Start of Block
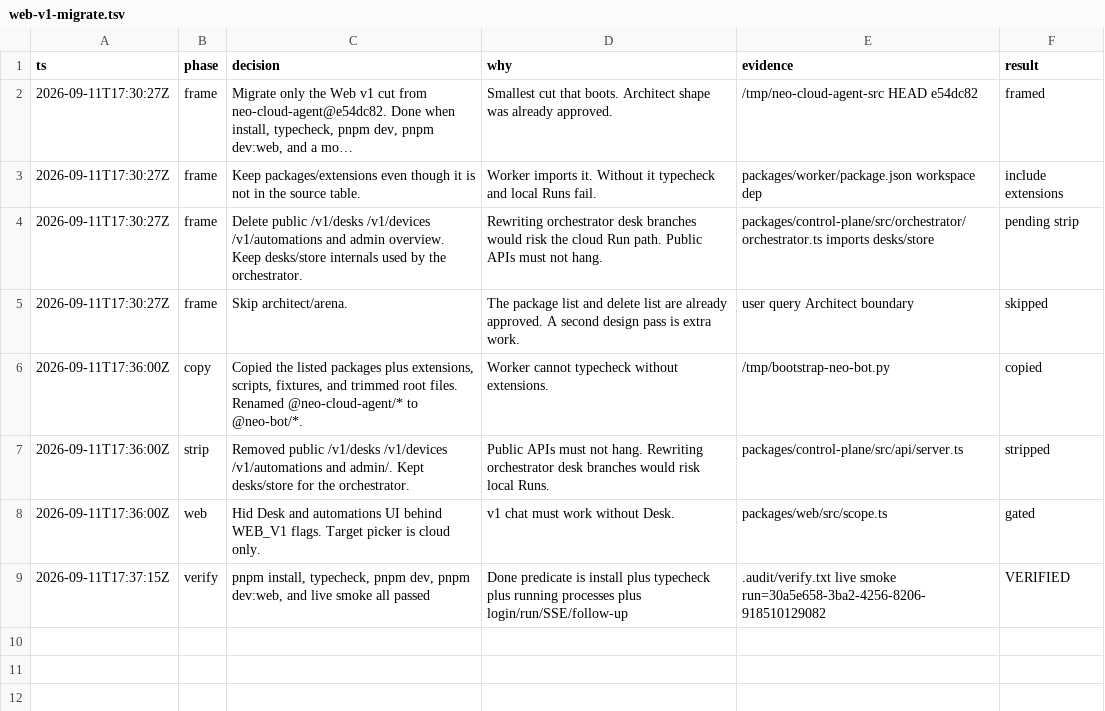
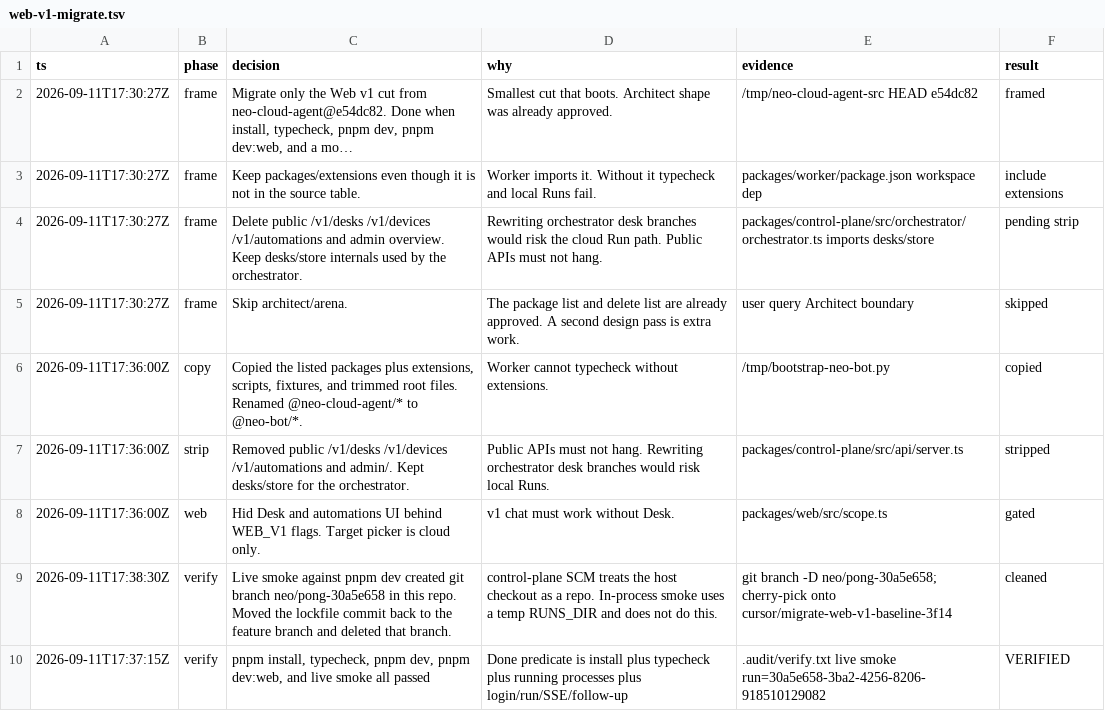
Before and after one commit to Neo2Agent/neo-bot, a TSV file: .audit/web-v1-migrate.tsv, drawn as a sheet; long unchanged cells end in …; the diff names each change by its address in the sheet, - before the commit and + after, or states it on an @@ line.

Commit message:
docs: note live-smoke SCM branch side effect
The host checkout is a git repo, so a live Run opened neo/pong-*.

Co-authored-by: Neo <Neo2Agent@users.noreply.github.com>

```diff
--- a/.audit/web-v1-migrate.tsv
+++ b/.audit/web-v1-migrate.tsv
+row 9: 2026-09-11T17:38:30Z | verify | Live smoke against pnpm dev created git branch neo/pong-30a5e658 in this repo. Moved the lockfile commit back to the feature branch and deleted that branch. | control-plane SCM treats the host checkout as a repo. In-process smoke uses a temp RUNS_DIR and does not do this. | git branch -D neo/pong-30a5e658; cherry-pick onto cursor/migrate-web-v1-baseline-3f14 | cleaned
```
End of Block
Please find every line in the listing that holds the string "audit" and copy it.

_Response to this task_:
Before and after one commit to Neo2Agent/neo-bot, a TSV file: .audit/web-v1-migrate.tsv, drawn as a sheet; long unchanged cells end in …; the diff names each change by its address in the sheet, - before the commit and + after, or states it on an @@ line.
--- a/.audit/web-v1-migrate.tsv
+++ b/.audit/web-v1-migrate.tsv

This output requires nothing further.